Pinch of turmeric (optional)
6 cups cooked chickpeas
4–5 tablespoons Bragg liquid aminos (or soy sauce)
1 (13–14-ounce) can coconut milk
¼ cup all-natural peanut butter
1 cup water
2 cups finely chopped kale leaves
1 teaspoon toasted sesame oil
Heat oil in a medium-size pot over medium heat. Add onions and garlic and sauté for 5–10 minutes, until onions are well cooked. Add paprika, ginger, red pepper and turmeric. Stir to combine. Add chickpeas and liquid aminos and stir together. Add coconut milk, peanut butter and water. Stir together and cook until ingredients are well combined. Add kale and sesame oil and cook for about 15 minutes. Serve warm or hot. Serves 6.
Health Benefits of Chickpeas

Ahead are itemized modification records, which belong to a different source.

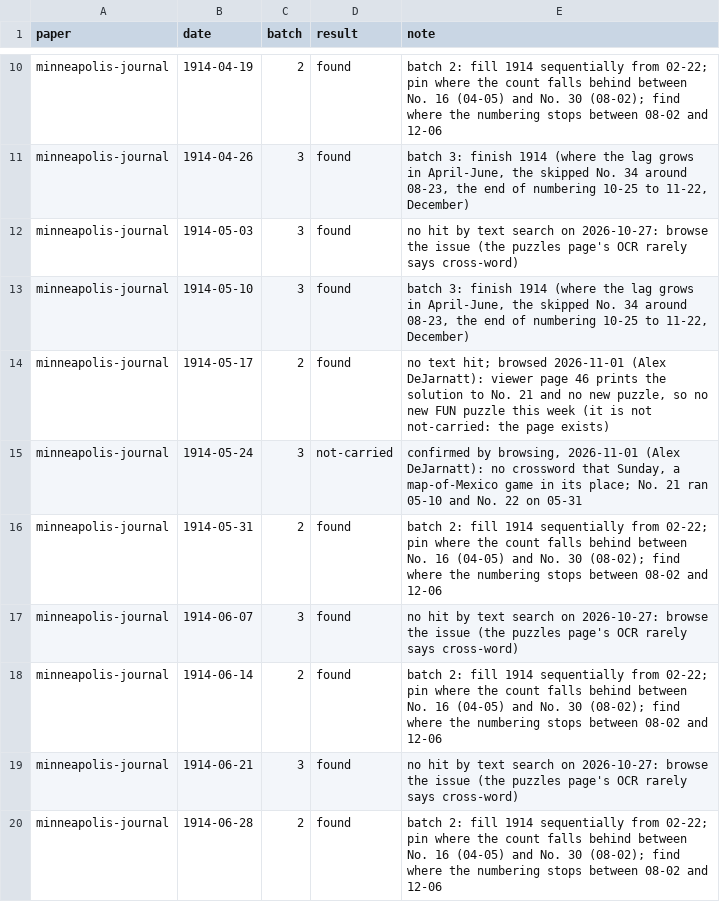
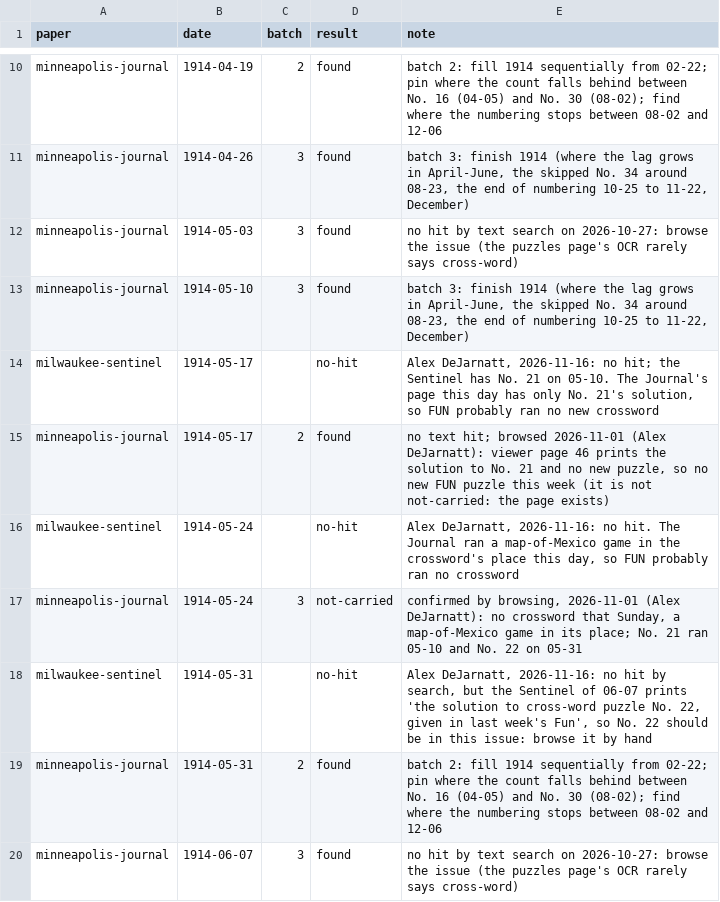
Before and after one commit to EveryPuzzleProject/newyorkworld, a TSV file: searches.tsv, drawn as a sheet; only a part is shown, gaps mark what is left out; the shorter side is filled out with more unchanged rows.

```diff
--- a/searches.tsv
+++ b/searches.tsv
@@ -13,4 +13,7 @@ minneapolis-journal	1914-05-03	3	found	no hit by text search on 2026-10-27: brow
 minneapolis-journal	1914-05-10	3	found	batch 3: finish 1914 (where the lag grows in April-June, the skipped No. 34 around 08-23, the end of numbering 10-25 to 11-22, December)
+milwaukee-sentinel	1914-05-17		no-hit	Alex DeJarnatt, 2026-11-16: no hit; the Sentinel has No. 21 on 05-10. The Journal's page this day has only No. 21's solution, so FUN probably ran no new crossword
 minneapolis-journal	1914-05-17	2	found	no text hit; browsed 2026-11-01 (Alex DeJarnatt): viewer page 46 prints the solution to No. 21 and no new puzzle, so no new FUN puzzle this week (it is not not-carried: the page exists)
+milwaukee-sentinel	1914-05-24		no-hit	Alex DeJarnatt, 2026-11-16: no hit. The Journal ran a map-of-Mexico game in the crossword's place this day, so FUN probably ran no crossword
 minneapolis-journal	1914-05-24	3	not-carried	confirmed by browsing, 2026-11-01 (Alex DeJarnatt): no crossword that Sunday, a map-of-Mexico game in its place; No. 21 ran 05-10 and No. 22 on 05-31
+milwaukee-sentinel	1914-05-31		no-hit	Alex DeJarnatt, 2026-11-16: no hit by search, but the Sentinel of 06-07 prints 'the solution to cross-word puzzle No. 22, given in last week's Fun', so No. 22 should be in this issue: browse it by hand
 minneapolis-journal	1914-05-31	2	found	batch 2: fill 1914 sequentially from 02-22; pin where the count falls behind between No. 16 (04-05) and No. 30 (08-02); find where the numbering stops between 08-02 and 12-06
```
Also changed, not shown: 1 other file.
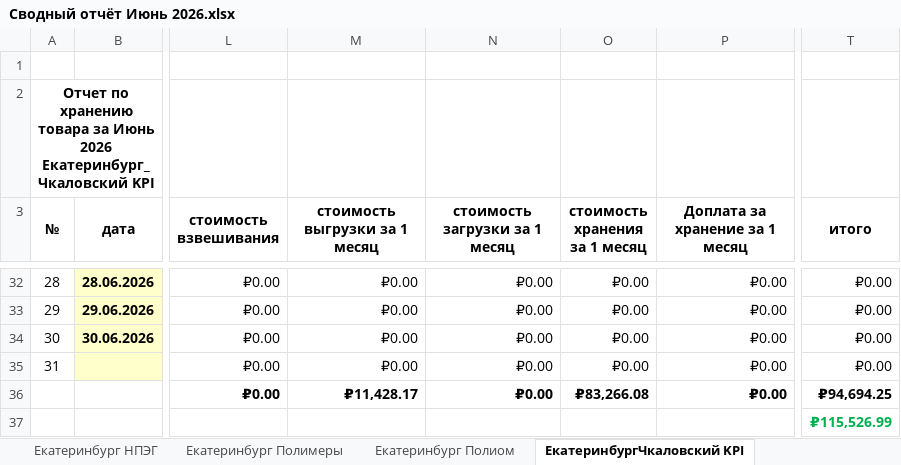
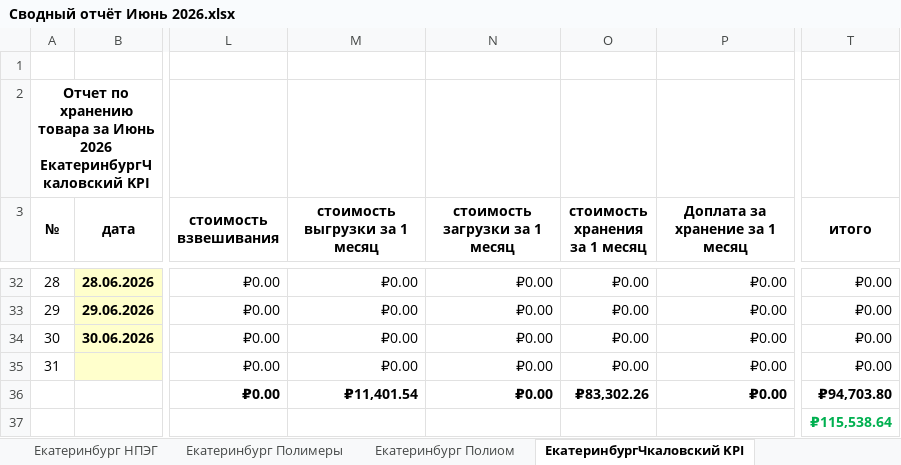
Before and after one commit to AntiChat1990/dtm_dashboard, an Excel workbook: dtm_dashboard/excel_data/Сводный отчёт Июнь 2026.xlsx, sheet ЕкатеринбургЧкаловский KPI, drawn as a sheet; only a part is shown, gaps mark what is left out; values as stored, in another font and other column widths than the file's, no borders; the diff names each change by its address in the sheet, - before the commit and + after, or states it on an @@ line.

```diff
--- a/dtm_dashboard/excel_data/Сводный отчёт Июнь 2026.xlsx (sheet ЕкатеринбургЧкаловский KPI)
+++ b/dtm_dashboard/excel_data/Сводный отчёт Июнь 2026.xlsx (sheet ЕкатеринбургЧкаловский KPI)
-A2 (№): …Июнь 2026 Екатеринбург_Чкаловский KPI
+A2 (№): …Июнь 2026 ЕкатеринбургЧкаловский KPI
-M36 (стоимость выгрузки за 1 месяц): ₽11,428.17
+M36 (стоимость выгрузки за 1 месяц): ₽11,401.54
-O36 (стоимость хранения за 1 месяц): ₽83,266.08
+O36 (стоимость хранения за 1 месяц): ₽83,302.26
-T36 (итого): ₽94,694.25
+T36 (итого): ₽94,703.80
-T37 (итого): ₽115,526.99
+T37 (итого): ₽115,538.64
```
Also changed, not shown: sheet Казань_Автосервисная Полимеры, sheet Приоритет Баумана, sheet ИТОГО, sheet ЕкатеринбургЧкаловский Полимеры, sheet ЕкатеринбургЧкаловский Полиом, sheet Сводка, 1 more sheet, other sheet tabs, formulas that keep their value, charts or pictures, 1 other file.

- Protein: Chickpeas has good source of folic acid, manganese, iron, copper, magnesium and molybendum. Also they provide fat free and high quality protein.
- Lower your risk of heart disease: Regular consumption of chickpeas or garbanzo beans can lower bad cholesterol and total cholesterol levels. Studies also shown that chickpeas can lower the risk of heart disease.
- For Women: Garbanzo contain phytochemicals called saponins, which can act as antioxidants. It could lower the risk of breast cancer, and protect against osteoporosis. It also minimizes hot flushes in post menopausal women.
- Iron for energy: Chickpeas can boost your energy because of their iron content. If you’re pregnant or lactating, your needs for iron increase. Children and adolescents also have increased needs for iron.
- Weight Loss: Due to high fiber content, chickpeas are good for weight loss diets. Salad with chickpeas are tasty and also keep you full longer which helps to contol the appetite. Iron is an integral component of hemoglobin, which transports oxygen from the lungs to all body cells.
- Manganese: Chickpeas has excellent source of trace mineral manganese. It is an essential cofactor in a number of enzymes in energy production and antioxidant defenses.
- Molydenum: Molybendum is a mineral for body’s mechanism to detoxify sulfites. Sulfite-sensitive individuals may experience headaches, confusion and a racing heartbeat.
- Glycemic index: High fiber and low glycemic index content of chickpeas prevents blood sugar or blood glucose levels from rising too rapidly after a meal. Legumes can be digested very easily because of their high fiber content. Chick peas is a great choice for individuals with diabetes, insulin resistance or hypoglycemia.
- Constipation: Dietary fiber prevents constipation and digestive disorders.
- Calcium: Chickpeas has significant source of calcium. Some sources quote it as equal to milk and yogurt.
Cholesterol: Having elevated cholesterol levels significantly increases your risk of suffering from a stroke or heart attack. Eating soluble-rich foods like chickpeas and oatmeal can reduce your cholesterol levels naturally.
Weight Loss: Including fiber-rich foods in your diet plan can make weight loss more effective. Fiber distends your stomach, making you feel satiated for longer periods. If you eat legumes like chickpeas regularly you can expect more robust weight loss than you’d get from simply cutting calories.
Intestinal Health: Fiber-rich foods like chickpeas help promote a healthy intestine. The fiber in chickpeas lessens the strain on your intestine, reducing the risk of painful diverticulitis disease and constipation. A single-cup serving of canned chickpeas contains more than 10 g of fiber, the USDA Nutrient Database states.
Diabetes: People who eat legumes are less likely to become type 2 diabetic, according to a study published in the January American Journal of Clinical Nutrition. The paper reports on a study which found that women who ate legumes like chickpeas were 40 percent less likely to get type 2 diabetes than women that who didn’t eat legumes. The authors note that the carbohydrates in legumes are digested slowly, reducing the blood sugar peaks and valleys that can contribute to insulin resistance and diabetes.